Social distancing restrictions and reported delays in product deliveries will postpone project development timelines and slow new project origination. While some developers only expect a 1-2-month delay in their projects, others predict at least 6-month delays. Furthermore, it may be increasingly difficult for developers to obtain project financing and for new companies to raise venture capital funding due to the collapse of stock markets and the overall lack of confidence among investors.

While the grid conditions driving investments in energy storage are unlikely to change, the underlying dynamics of the energy markets are shifting and may affect the storage market. The crash in fossil fuel prices has pushed gasoline prices to record lows, reducing the financial benefit of switching to EVs. Cheap fossil fuels are also driving down the price of natural gas for power generation. Both trends negatively affect the prospects for energy storage due to reduced peak demand growth from EV charging and more cost-effective natural gas generation.

A critical factor in the demand for storage will be the actions of utilities over the coming year. Utilities are currently the main driver of large-scale storage development, and their support of the technology will be key to long-term market growth. However, utilities and regulatory agencies may prioritize critical reliability needs over pilot projects for newer technologies such as energy storage to avoid any rate increases.

Potential Positive Effects
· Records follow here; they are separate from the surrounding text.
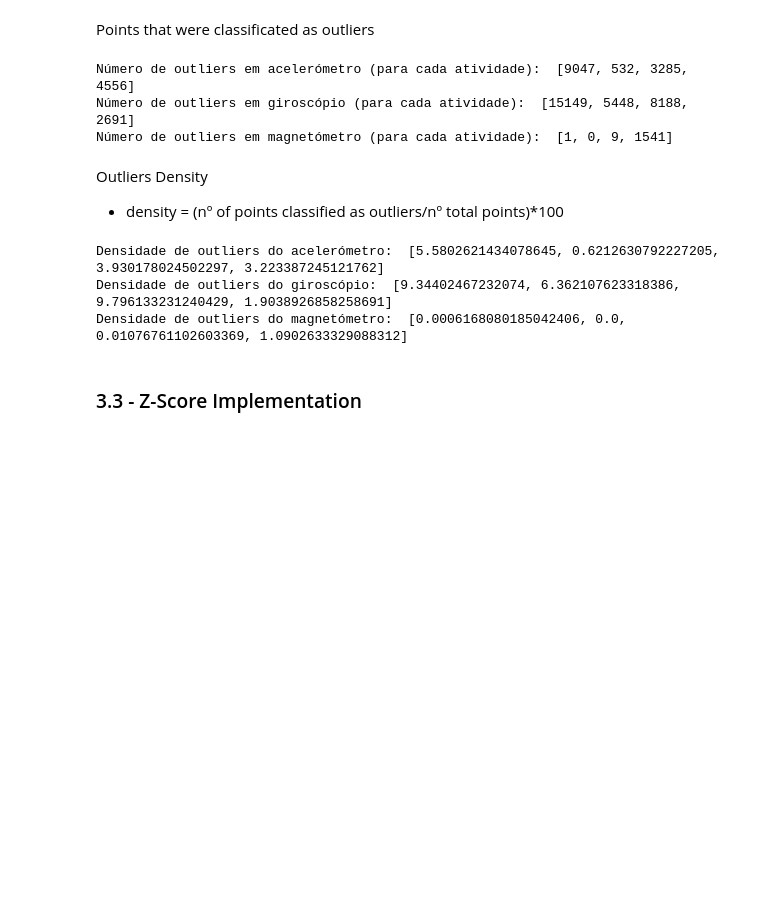
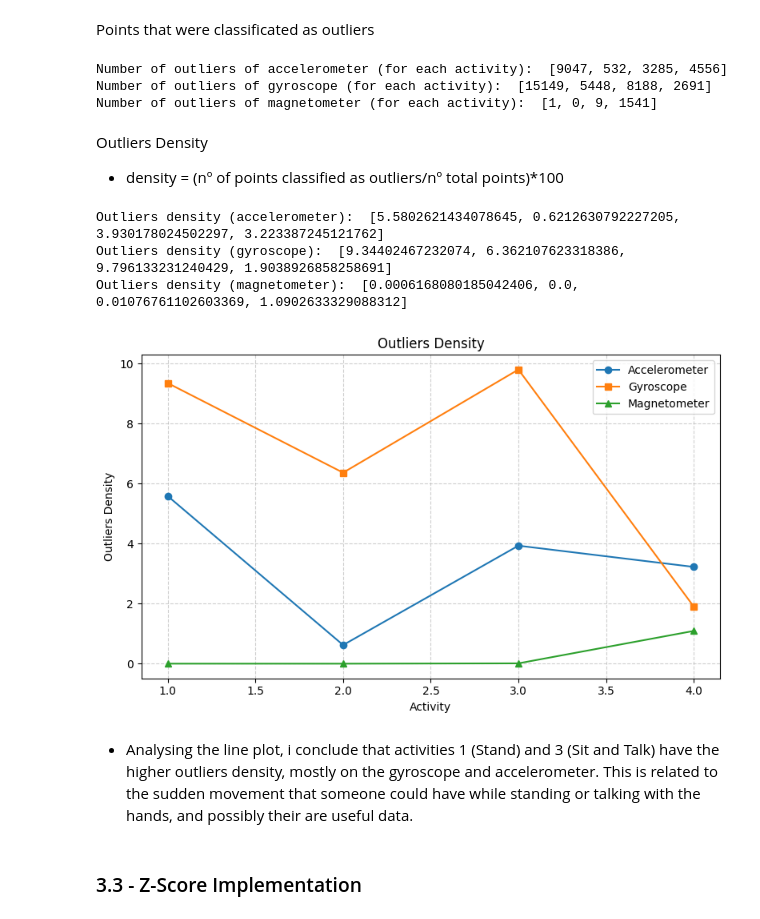
Before and after one commit to MiguelAnt17/detection_of_humans_activities, a Jupyter notebook: MiguelAntonio_2022237621.ipynb, the cells around one changed output. Cells and saved outputs as stored; diff of their text form; code cells hidden in the pictures; blank space fills up the shorter version.

```diff
--- a/MiguelAntonio_2022237621.ipynb
+++ b/MiguelAntonio_2022237621.ipynb
@@ -402,13 +406,13 @@ nr_outliers_acc = [len(outliers) for outliers in outliers_acc]
 nr_outliers_gyr = [len(outliers) for outliers in outliers_gyr]
 nr_outliers_mag = [len(outliers) for outliers in outliers_mag]
 
-print("Número de outliers em acelerómetro (para cada atividade): ",nr_outliers_acc)
-print("Número de outliers em giroscópio (para cada atividade): ",nr_outliers_gyr)
-print("Número de outliers em magnetómetro (para cada atividade): ",nr_outliers_mag)
+print("Number of outliers of accelerometer (for each activity): ",nr_outliers_acc)
+print("Number of outliers of gyroscope (for each activity): ",nr_outliers_gyr)
+print("Number of outliers of magnetometer (for each activity): ",nr_outliers_mag)
 # %% [output]
-Número de outliers em acelerómetro (para cada atividade):  [9047, 532, 3285, 4556]
-Número de outliers em giroscópio (para cada atividade):  [15149, 5448, 8188, 2691]
-Número de outliers em magnetómetro (para cada atividade):  [1, 0, 9, 1541]
+Number of outliers of accelerometer (for each activity):  [9047, 532, 3285, 4556]
+Number of outliers of gyroscope (for each activity):  [15149, 5448, 8188, 2691]
+Number of outliers of magnetometer (for each activity):  [1, 0, 9, 1541]
 # %% [markdown]
 Outliers Density
 - density = (nº of points classified as outliers/nº total points)*100
@@ -419,13 +423,33 @@ density_gyroscope = [(nr_outliers_gyr[i] / len_gyroscope[i]) * 100 for i in rang
 
 density_magnetometer = [(nr_outliers_mag[i] / len_magnetometer[i]) * 100 for i in range(len(nr_outliers_mag))]
 
-print("Densidade de outliers do acelerómetro: ",density_accelerometer)
-print("Densidade de outliers do giroscópio: ",density_gyroscope)
-print("Densidade de outliers do magnetómetro: ",density_magnetometer)
+print("Outliers density (accelerometer): ",density_accelerometer)
+print("Outliers density (gyroscope): ",density_gyroscope)
+print("Outliers density (magnetometer): ",density_magnetometer)
 # %% [output]
-Densidade de outliers do acelerómetro:  [5.5802621434078645, 0.6212630792227205, 3.930178024502297, 3.223387245121762]
-Densidade de outliers do giroscópio:  [9.34402467232074, 6.362107623318386, 9.796133231240429, 1.9038926858258691]
-Densidade de outliers do magnetómetro:  [0.0006168080185042406, 0.0, 0.01076761102603369, 1.0902633329088312]
+Outliers density (accelerometer):  [5.5802621434078645, 0.6212630792227205, 3.930178024502297, 3.223387245121762]
+Outliers density (gyroscope):  [9.34402467232074, 6.362107623318386, 9.796133231240429, 1.9038926858258691]
+Outliers density (magnetometer):  [0.0006168080185042406, 0.0, 0.01076761102603369, 1.0902633329088312]
+# %%
+x = np.arange(1, 5)
+
+plt.figure(figsize=(8, 5))
+plt.plot(x, density_accelerometer, marker='o', label='Accelerometer')
+plt.plot(x, density_gyroscope, marker='s', label='Gyroscope')
+plt.plot(x, density_magnetometer, marker='^', label='Magnetometer')
+
+plt.title('Outliers Density')
+plt.xlabel('Activity')
+plt.ylabel('Outliers Density')
+plt.legend()
+plt.grid(True, linestyle='--', alpha=0.6)
+
+plt.tight_layout()
+plt.show()
+# %% [output]
+[figure, added]
+# %% [markdown]
+- Analysing the line plot, i conclude that activities 1 (Stand) and 3 (Sit and Talk) have the higher outliers density, mostly on the gyroscope and accelerometer. This is related to the sudden movement that someone could have while standing or talking with the hands, and possibly their are useful data.
 # %% [markdown]
 ### 3.3 - Z-Score Implementation
 # %%
```
Also changed, not shown: parts of 24 cells of this notebook.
The initial US government stimulus measures to combat COVID-19’s economic impacts have focused on immediate relief for individuals and businesses. As the situation stabilizes, a second round of stimulus is expected that aims for longer-term support, similar to efforts seen after the 2008 recession. Depending on the federal government’s priorities, these stimulus measures may provide support for clean energy investments. Long-term infrastructure projects will likely receive major support, which may include renewable energy generation and grid modernization.

Additionally, the overall uncertainty and anxiety caused by the pandemic may heighten interest in resiliency. While power grid operations have not been affected, the potential for electric service disruptions remains a cause for concern. Many home and business owners will place a greater value on backup power, and they may explore solar plus storage technologies. Energy storage can also allow for more automated grid operations and resiliency at the utility level, potentially reducing the impact of labor shortages during disasters.

The long-term effects of COVID-19 on the energy storage market will be highly dependent on governments’ responses and the size and specifics of stimulus programs. We may first experience the negative effects of reduced demand and the economic recession. The potential positive effects may only be seen in the long term, yet they provide reasons for optimism as we look toward the next phase of recovery. Promising signs show that the energy storage industry should continue to see strong growth over the coming years as economies reopen and business begins to normalize.